The development of a technique to load functional indicators into living neurons is an ongoing challenge in retinal neurophysiology. In a number of live-cell preparations, fluorescence-based indicators have been of particular importance for investigating ionic concentrations, protein localization, and other physiological parameters. In the present study, we demonstrate a novel technique that uses a modified gene gun to propel silver nanoparticles coated with indicators into live retinal neurons, and we highlight the advantages of using this technique to deliver these functional indicators.

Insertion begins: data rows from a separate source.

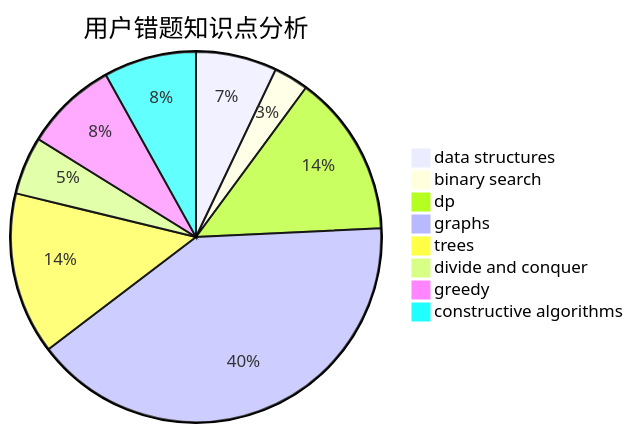
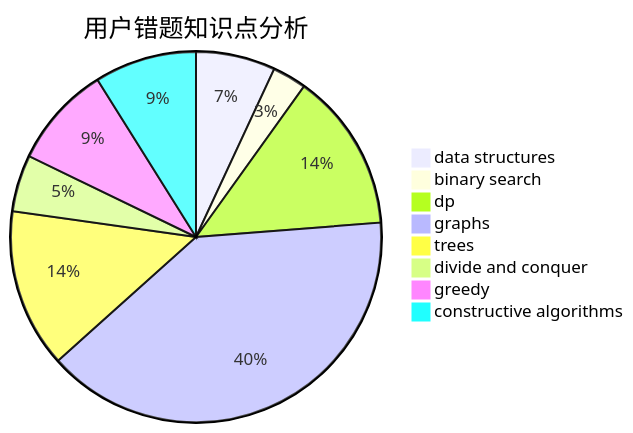
The third of 3 diagrams in docs/user/u294.md (sherpahu/cfrs.github.io), drawn with Mermaid before and after one commit. The commit also changed other lines of this file and 2770 other files, not shown here.

````diff
--- a/docs/user/u294.md
+++ b/docs/user/u294.md
@@ -36,11 +36,11 @@
 ```mermaid
 pie title 用户错题知识点分析
     "data structures" :  7
     "binary search" :  3
     "dp" :  14
     "graphs" :  40
     "trees" :  14
     "divide and conquer" :  5
-    "greedy" :  8
-    "constructive algorithms" :  8
+    "greedy" :  9
+    "constructive algorithms" :  9
 ```
````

|Immortalization of human uterine leiomyoma and myometrial cell lines after induction of telomerase activity: molecular and phenotypic characteristics.|

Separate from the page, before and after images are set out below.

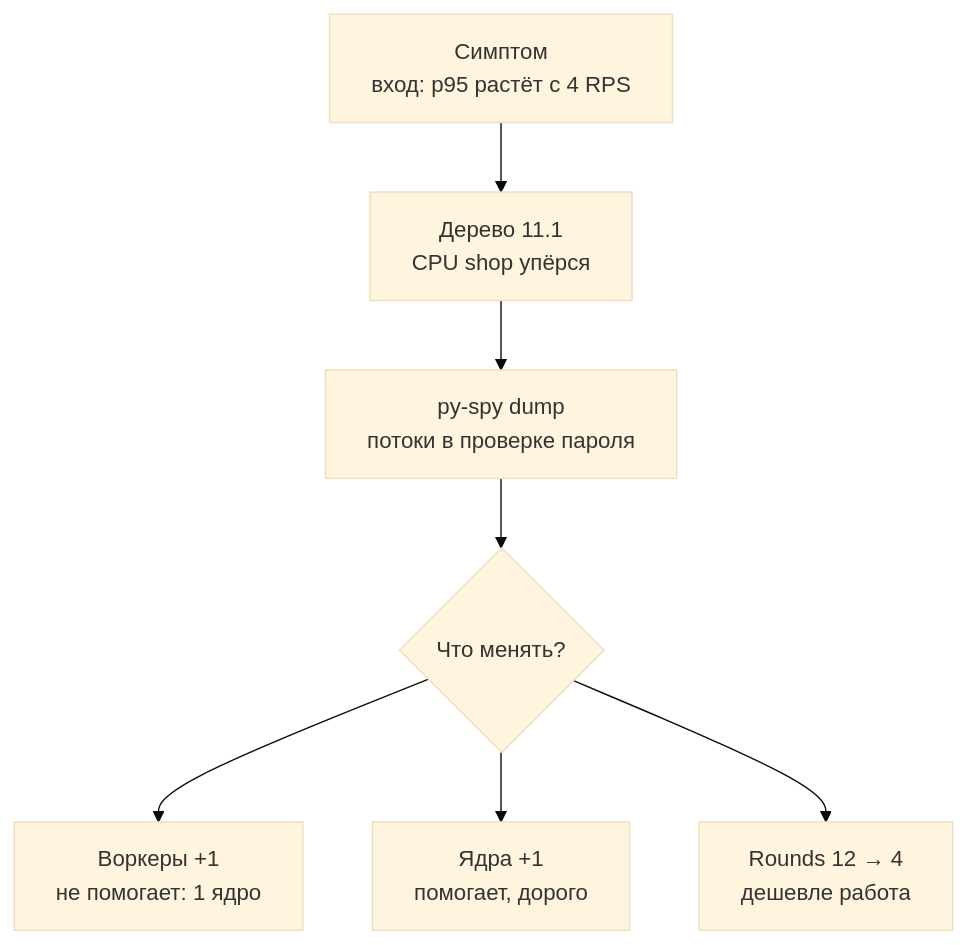
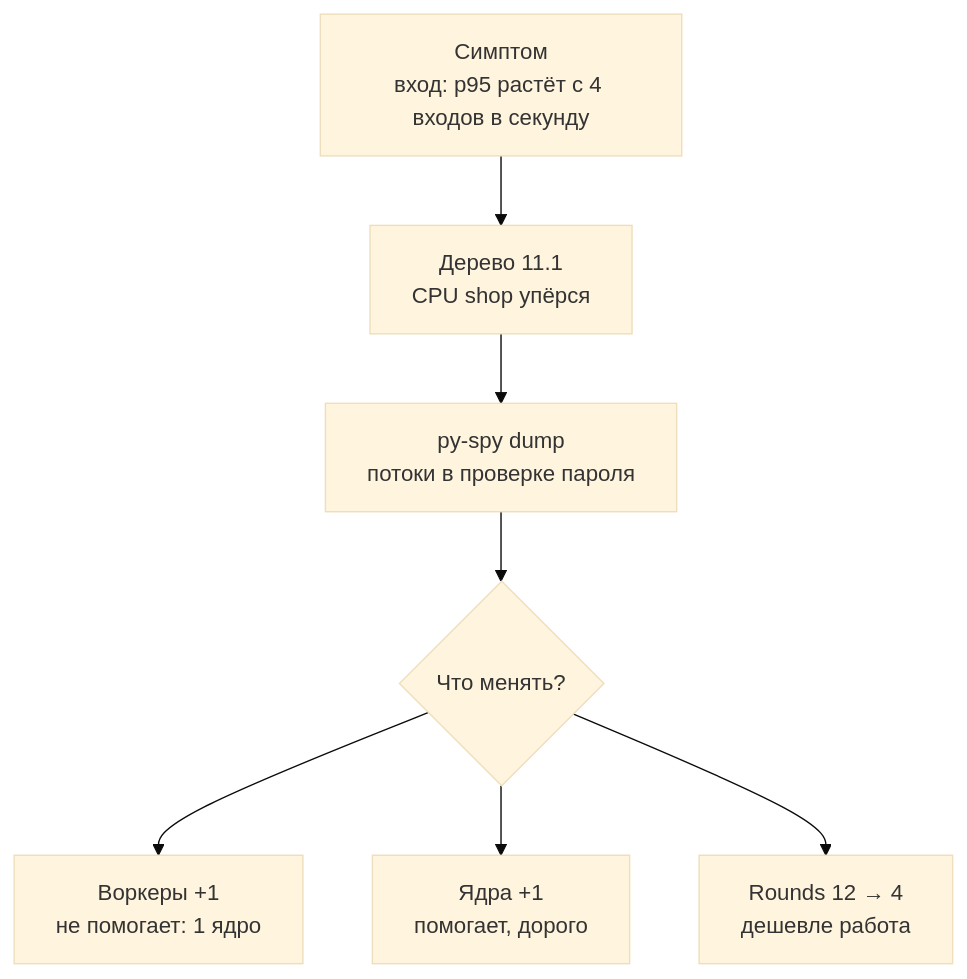
One commit to distinguished-sre/learning changed the diagram in load-tester/11-bottlenecks/02-cpu.md. Above: the diagram before and after it, drawn with Mermaid (base theme). The commit also changed other lines of this file and 462 other files, not shown here.

````diff
--- a/load-tester/11-bottlenecks/02-cpu.md
+++ b/load-tester/11-bottlenecks/02-cpu.md
@@ -37,9 +37,9 @@
 ```mermaid
 flowchart TD
-    A["Симптом<br>вход: p95 растёт с 4 RPS"] --> B["Дерево 11.1<br>CPU shop упёрся"]
+    A["Симптом<br>вход: p95 растёт с 4 входов в секунду"] --> B["Дерево 11.1<br>CPU shop упёрся"]
     B --> C["py-spy dump<br>потоки в проверке пароля"]
     C --> D{"Что менять?"}
     D --> E["Воркеры +1<br>не помогает: 1 ядро"]
     D --> F["Ядра +1<br>помогает, дорого"]
     D --> G["Rounds 12 → 4<br>дешевле работа"]
 ```
````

Sara A Carney,Hidetoshi Tahara,Carol D Swartz,John I Risinger,Hong He,Alicia B Moore,Joseph K Haseman,J Carl Barrett,Darlene Dixon

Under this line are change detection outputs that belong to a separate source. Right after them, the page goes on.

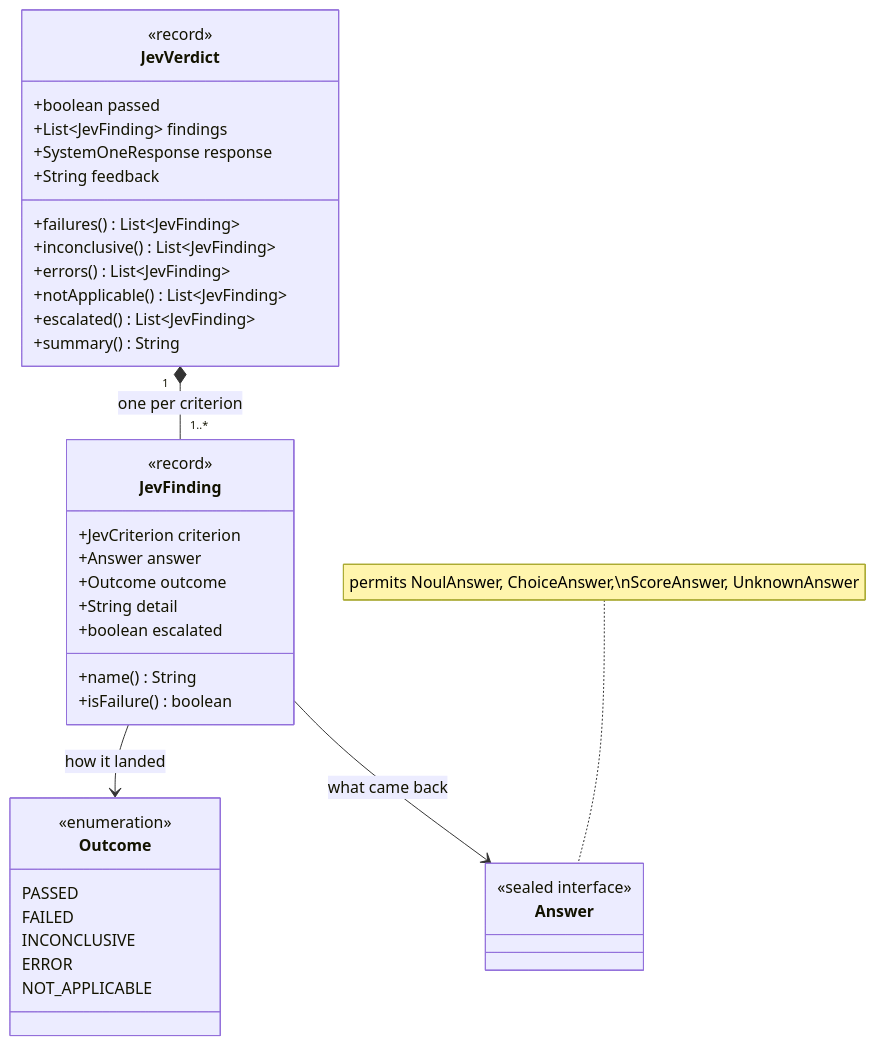
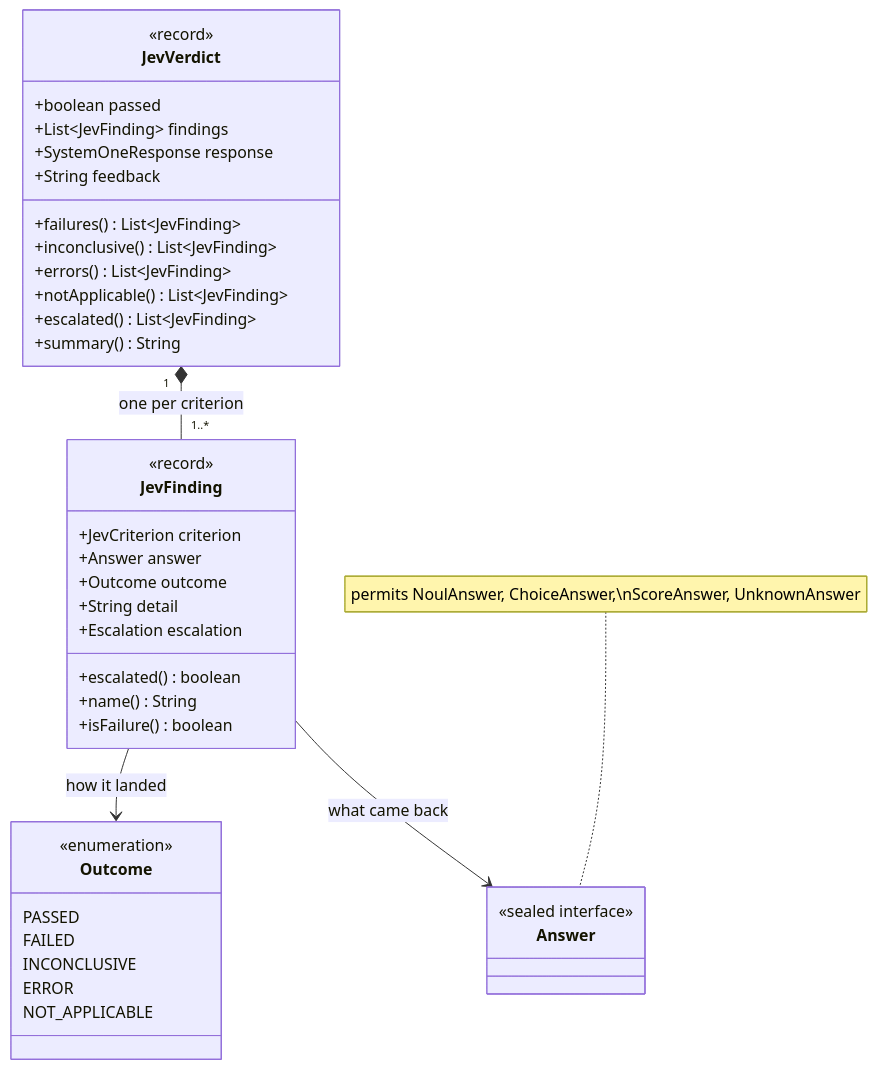
The third of 3 diagrams in docs/judge/JevJudge.md (spring-ai-community/spring-ai-typesafe), drawn with Mermaid before and after one commit. The commit also changed other lines of this file and 5 other files, not shown here.

````diff
--- a/docs/judge/JevJudge.md
+++ b/docs/judge/JevJudge.md
@@ -331,48 +331,49 @@
 ```mermaid
 classDiagram
     direction TB
 
     class JevVerdict {
         <<record>>
         +boolean passed
         +List~JevFinding~ findings
         +SystemOneResponse response
         +String feedback
         +failures() List~JevFinding~
         +inconclusive() List~JevFinding~
         +errors() List~JevFinding~
         +notApplicable() List~JevFinding~
         +escalated() List~JevFinding~
         +summary() String
     }
 
     class JevFinding {
         <<record>>
         +JevCriterion criterion
         +Answer answer
         +Outcome outcome
         +String detail
-        +boolean escalated
+        +Escalation escalation
+        +escalated() boolean
         +name() String
         +isFailure() boolean
     }
 
     class Outcome {
         <<enumeration>>
         PASSED
         FAILED
         INCONCLUSIVE
         ERROR
         NOT_APPLICABLE
     }
 
     class Answer {
         <<sealed interface>>
     }
 
     JevVerdict "1" *-- "1..*" JevFinding : one per criterion
     JevFinding --> Outcome : how it landed
     JevFinding --> Answer : what came back
 
     note for Answer "permits NoulAnswer, ChoiceAnswer,\nScoreAnswer, UnknownAnswer"
 ```
````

Laboratory investigation; a journal of technical methods and pathology
In vitro model systems for studying uterine leiomyomas are limited in that human-derived leiomyoma cells grow poorly in culture compared with normal myometrial cells and begin to senesce early, at approximately passage 10 in our studies. To our knowledge, a good in vitro human-derived cell culturing system for leiomyomas does not exist. In an attempt to fill this void, we have immortalized a uterine leiomyoma cell line by inducing telomerase activity, which allows cells to bypass their normal programmed senescence. Telomerase activity was induced by infecting the target (uterine leiomyoma and normal myometrial) cells with a retroviral vector containing hTERT, the gene for the catalytic subunit of telomerase. Subsequent analysis by RT-PCR and the telomeric repeat amplification protocol assay confirmed expression of the inserted gene and induction of telomerase activity in leiomyoma and myometrial cells. Analysis of cells for estrogen receptor-alpha and progesterone receptor proteins by Western blotting showed no change in expression of these proteins between the immortalized and parental leiomyoma and myometrial cells. Both immortalized and parental myometrial and leiomyoma cells expressed the smooth muscle-specific cytoskeletal protein alpha-actin and were negative for mutant p53 protein as evidenced by immunocytochemical staining. The immortalized leiomyoma and myometrial cells showed no anchorage-independent growth, with the exception of a small subpopulation of immortalized leiomyoma cells at a higher passage that did form two to three small colonies (per 50,000 cells) in soft agar. None of the immortalized cells were tumorigenic in nude mice. In conclusion, our data show the successful insertion of the hTERT gene into leiomyoma and myometrial cells and the immortalization of these cell lines without phenotypic alteration from the parental cell types (up to 200 population doublings). These cells should help to advance research in understanding the molecular pathways involved in the conversion of a normal myometrial cell to a leiomyoma cell and the mechanisms responsible for the growth of uterine leiomyomas. Answers to these questions will undoubtedly lead to the development of more effective treatment and intervention regimens for clinical cases of uterine leiomyoma.